The word was given to load up, soldiers scrambled to their feet, bags and gear being slung on shoulders and over backs. Once everyone was on the plane, the Arrowhead soldiers settled in for a long flight, many just wanting to sleep the entire way.
The seatbelt light illuminated and the captain announced that the flight was starting its final decent into Bangor, Maine. With a jolt, the plane touched down and taxied to the terminal. The layover was long enough to get a coffee, call home and walk around before the announcement called everyone back onboard.
Next stop was Leipzig, Germany where, for many, it was the first time outside the borders of their own country.
They loaded back on the plane glad that the next stop would be the last for the next few days. Twenty-three hours after taking off from Joint Base Lewis McChord, the plane touched down at Manas, Kyrgyzstan. At Manas the soldiers of 3rd Stryker Brigade Combat Team, 2nd Infantry Division, received a brief on the rules of engagement and completed Mine Resistant Ambush Protected Vehicle Egress Training.
After a few days, the men and women of the Arrowhead Brigade loaded an Air Force C-17 Globemaster ready for the flight into Kandahar, Afghanistan. This was the first main wave of Arrowhead soldiers to reach Kandahar Airfield. The brigade had deployed three times before but this was the first time 3-2 SBCT would have soldiers on Afghan ground.
Soldiers trained on how to spot improvised explosive devices as well as zeroing their individual weapons over the next two days.
“I thought the counter improvised explosive device lane was very informative,” said Sgt. Richard Wallace, chaplain assistant, Headquarters and Headquarters Company, 3rd SBCT, 2nd ID. “I thought it was good instruction for the soldiers to have.”
Arrowhead soldiers loaded CH-47 Chinooks at Kandahar, which transported them to forward operating bases throughout the Zabul province. There, the Arrowhead Brigade would take command of Combined Team Zabul, which currently has two Romanian mechanized battalions and 1st Battalion 24th Infantry Regiment, 25th Infantry Division.
“We have it pretty good here, we have good food, we have a gym next door,” said Spc. Mark Neace, Fusion Cell, HHC, 3rd SBCT, 2nd ID. “It could be a lot worse.”
Upon reaching their respective FOBs, the soldiers of 3-2 SBCT had little down time and instead started learning as much about the area as they could from the 116th Infantry Brigade Combat Team, Virginia National Guard, whom they replaced.
“This area [Zabul province] is already well established, it’s been an economy of force mission,” said Lt. Col. Robert D. Halvorson, executive officer 3rd SBCT, 2nd ID. “The efforts that the units before us have put into place whether it be 3rd ACR [Armored Cavalry Regiment] or whether it be 116th IBCT have set this place up for success, so really we’re building on that.”

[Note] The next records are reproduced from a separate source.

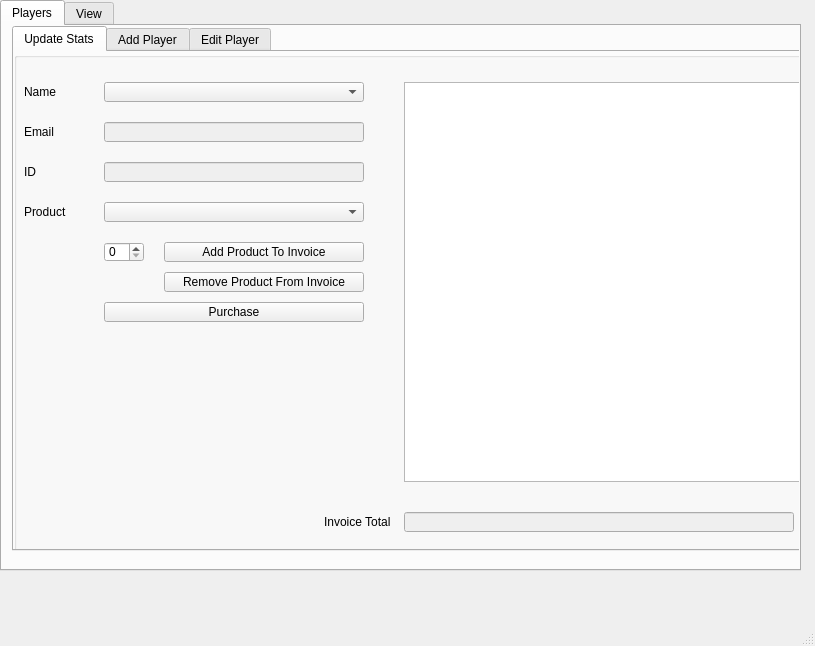
Before: the Qt Designer form Leafs.ui in Lsm2003/Leafs_Stats, drawn with Qt 5.
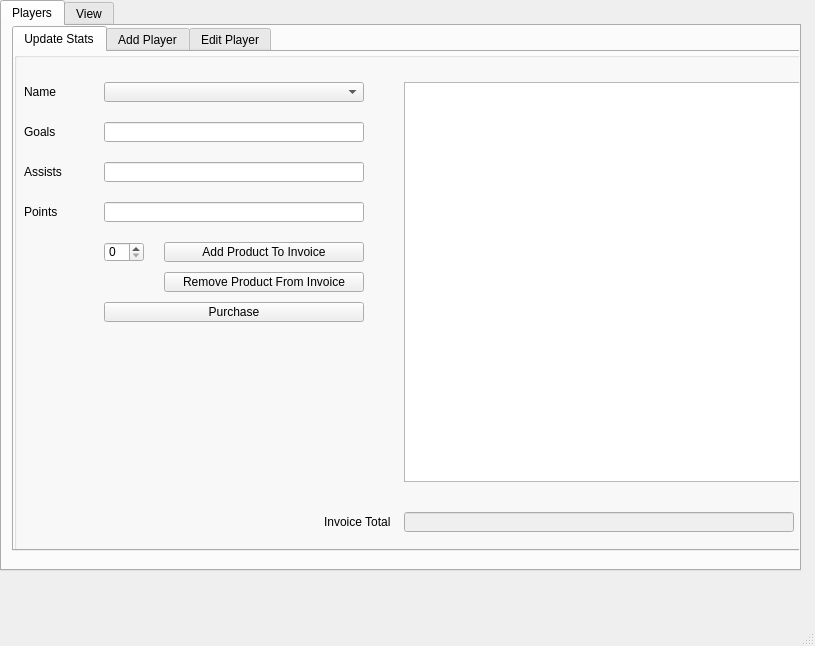
After: the same form once the commit is applied. The open tabs and pages were chosen to show the change.

Commit message: added remove player and sql script

```diff
--- a/Leafs.ui
+++ b/Leafs.ui
@@ -84,12 +84,12 @@
           </rect>
          </property>
          <property name="text">
-          <string>Email</string>
+          <string>Goals</string>
          </property>
         </widget>
-        <widget class="QLineEdit" name="emailLineEditNewInvoiceTab">
+        <widget class="QLineEdit" name="goalsLineEditUpdateStatsTab">
          <property name="enabled">
-          <bool>false</bool>
+          <bool>true</bool>
          </property>
          <property name="geometry">
           <rect>
@@ -109,9 +109,9 @@
           <bool>true</bool>
          </property>
         </widget>
-        <widget class="QLineEdit" name="idLineEditNewInvoiceTab">
+        <widget class="QLineEdit" name="AssistsLineEditUpdateStatsTab">
          <property name="enabled">
-          <bool>false</bool>
+          <bool>true</bool>
          </property>
          <property name="geometry">
           <rect>
@@ -135,7 +135,7 @@
           </rect>
          </property>
          <property name="text">
-          <string>ID</string>
+          <string>Assists</string>
          </property>
         </widget>
         <widget class="QLabel" name="label_10">
@@ -148,7 +148,7 @@
           </rect>
          </property>
          <property name="text">
-          <string>Product</string>
+          <string>Points</string>
          </property>
         </widget>
         <widget class="QPushButton" name="purchaseButtonNewInvoiceTab">
@@ -164,7 +164,7 @@
           <string>Purchase</string>
          </property>
         </widget>
-        <widget class="QComboBox" name="nameComboBoxNewInvoiceTab">
+        <widget class="QComboBox" name="nameComboBoxUpdateStatsTab">
          <property name="geometry">
           <rect>
            <x>90</x>
@@ -174,16 +174,6 @@
           </rect>
          </property>
         </widget>
-        <widget class="QComboBox" name="productComboBoxNewInvoiceTab">
-         <property name="geometry">
-          <rect>
-           <x>90</x>
-           <y>150</y>
-           <width>260</width>
-           <height>20</height>
-          </rect>
-         </property>
-        </widget>
         <widget class="QSpinBox" name="productNumberSpinBoxNewInvoiceTab">
          <property name="geometry">
           <rect>
@@ -272,6 +262,16 @@
           <string/>
          </property>
         </widget>
+        <widget class="QLineEdit" name="firstNameLineEditAddPlayerTab_2">
+         <property name="geometry">
+          <rect>
+           <x>90</x>
+           <y>150</y>
+           <width>260</width>
+           <height>20</height>
+          </rect>
+         </property>
+        </widget>
        </widget>
       </widget>
       <widget class="QWidget" name="addCustomerTab">
@@ -671,6 +671,19 @@
           </rect>
          </property>
         </widget>
+        <widget class="QPushButton" name="removePlayerEditPlayerTabButton">
+         <property name="geometry">
+          <rect>
+           <x>90</x>
+           <y>360</y>
+           <width>261</width>
+           <height>31</height>
+          </rect>
+         </property>
+         <property name="text">
+          <string>Remove Player</string>
+         </property>
+        </widget>
        </widget>
       </widget>
      </widget>
```
The commit also changes 3 other files.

Even before the 116th IBCT transferred its authority of the Zabul province to 3-2 SBCT, Dec. 27, 2011, Arrowhead soldiers were “On Point” and taking the lead. No matter what their role or position, the soldiers of the Arrowhead Brigade have shown that they have what it takes to accomplish the mission.
“I think the attitude is, just a willingness and readiness to succeed,” added Wallace.